Arizona is an at-will state, meaning that both employees and employers have the right to terminate the working relationship at any time. Nonetheless, the termination cannot violate the Arizona Civil Rights Act, the Federal Civil Rights Act under Title VII, and the American with Disabilities Act, among other laws, protecting workers from discrimination. If a company has violated these rights, you may have a wrongful termination case.
Defining Wrongful Termination
Termination on the following grounds is illegal:
Whistleblowing: A whistleblower is anyone who reports insider knowledge of illegal activities occurring in an organization. Whistleblowers can be employees, suppliers, contractors, clients, or any individual who becomes aware of illegal business activities. Whistleblowers are protected from retaliation under various programs and laws.
Discrimination: Discrimination is the unjust or prejudicial treatment of an employee on account of a person’s sex, gender, race, color, national origin, religion, or disability.
Workers Compensation: While it is not illegal to terminate an employee while they’re on worker’s compensation, it is illegal to fire an employee solely because they have filed a worker’s compensation claim.
Taking Legally Protected Time Off: While there are laws saying how long an employee may miss work, Arizona law allows employees to take days off from work for medical leave, FMLA, and personal days. Because an employer can overlook these protections, it’s important to understand your rights and ensure the law was followed.
If you’ve Been Wrongfully Terminated
If you believe that you’ve been wrongfully terminated, it is important to act quickly.
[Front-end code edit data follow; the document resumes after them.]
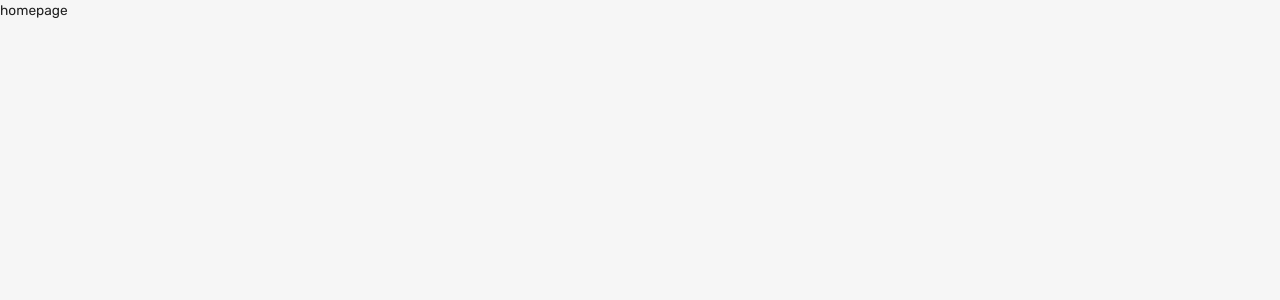
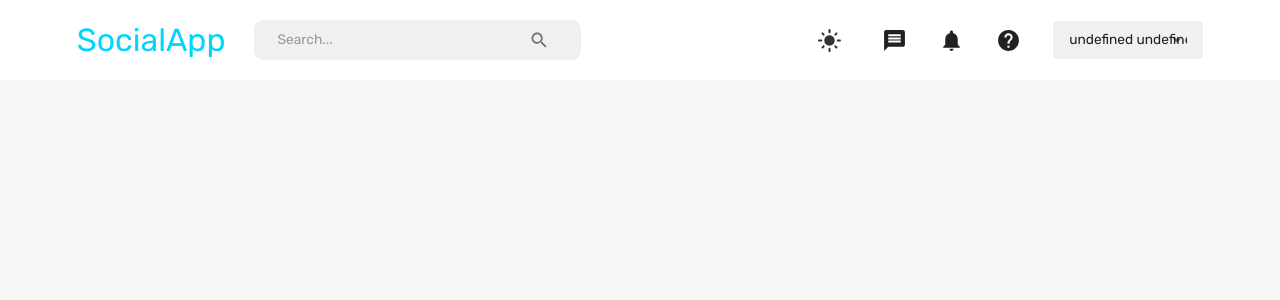
Before and after one commit to Amrindra/new-social-media-app, a React (Create React App) app: page /homepage in a window 1280 px wide. Shown: the top 300 px of the page. Built offline with nearby package versions, Linux system fonts and the light colour scheme.

Commit message:
Imported Navbar to the hompeage

```diff
--- a/src/pages/homePage/index.jsx
+++ b/src/pages/homePage/index.jsx
@@ -1,5 +1,12 @@
+import { Box } from "@mui/material";
+import Navbar from "pages/navbar";
+
 const HomePage = () => {
-  return <div>homepage</div>;
+  return (
+    <Box>
+      <Navbar />
+    </Box>
+  );
 };
 
 export default HomePage;
--- a/src/pages/navbar/index.jsx
+++ b/src/pages/navbar/index.jsx
@@ -41,18 +41,18 @@ const Navbar = () => {
   const primaryLight = theme.palette.primary.light;
   const alt = theme.palette.background.alt;
 
-  const fullName = `${user.firstName} ${user.lastName}`;
+  const fullName = `${user?.firstName} ${user?.lastName}`;
 
   return (
     <FlexBetween padding="1rem 6% " backgroundColor={alt}>
       <FlexBetween gap="1.75rem">
         <Typography
-          fontWeight="bold"
+          // fontWeight="bold"
           fontSize="clamp(1rem, 2rem, 2.5rem)"
           color="primary"
           onClick={() => navigate("/homepage")}
           sx={{
-            "$:hover": {
+            "&:hover": {
               color: primaryLight,
               cursor: "pointer"
             }
```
Steps one should take include:
Recording conversations with your former employee;
Collecting evidence supporting that your rights were violated; and
Requesting communications with your employer be done so in writing
If you have any questions or are interested in starting a wrongful termination claim, Contact the Tyler Allen Law Firm today by filling out the form on this page or calling us at (602) 456-0545. We will be happy to help.
Additional Blog Articles | Tyler Allen Law Firm
For more information about your legal rights or to discuss the facts of your legal claim, contact Tyler Allen Law Firm, PLLC for a legal consultation.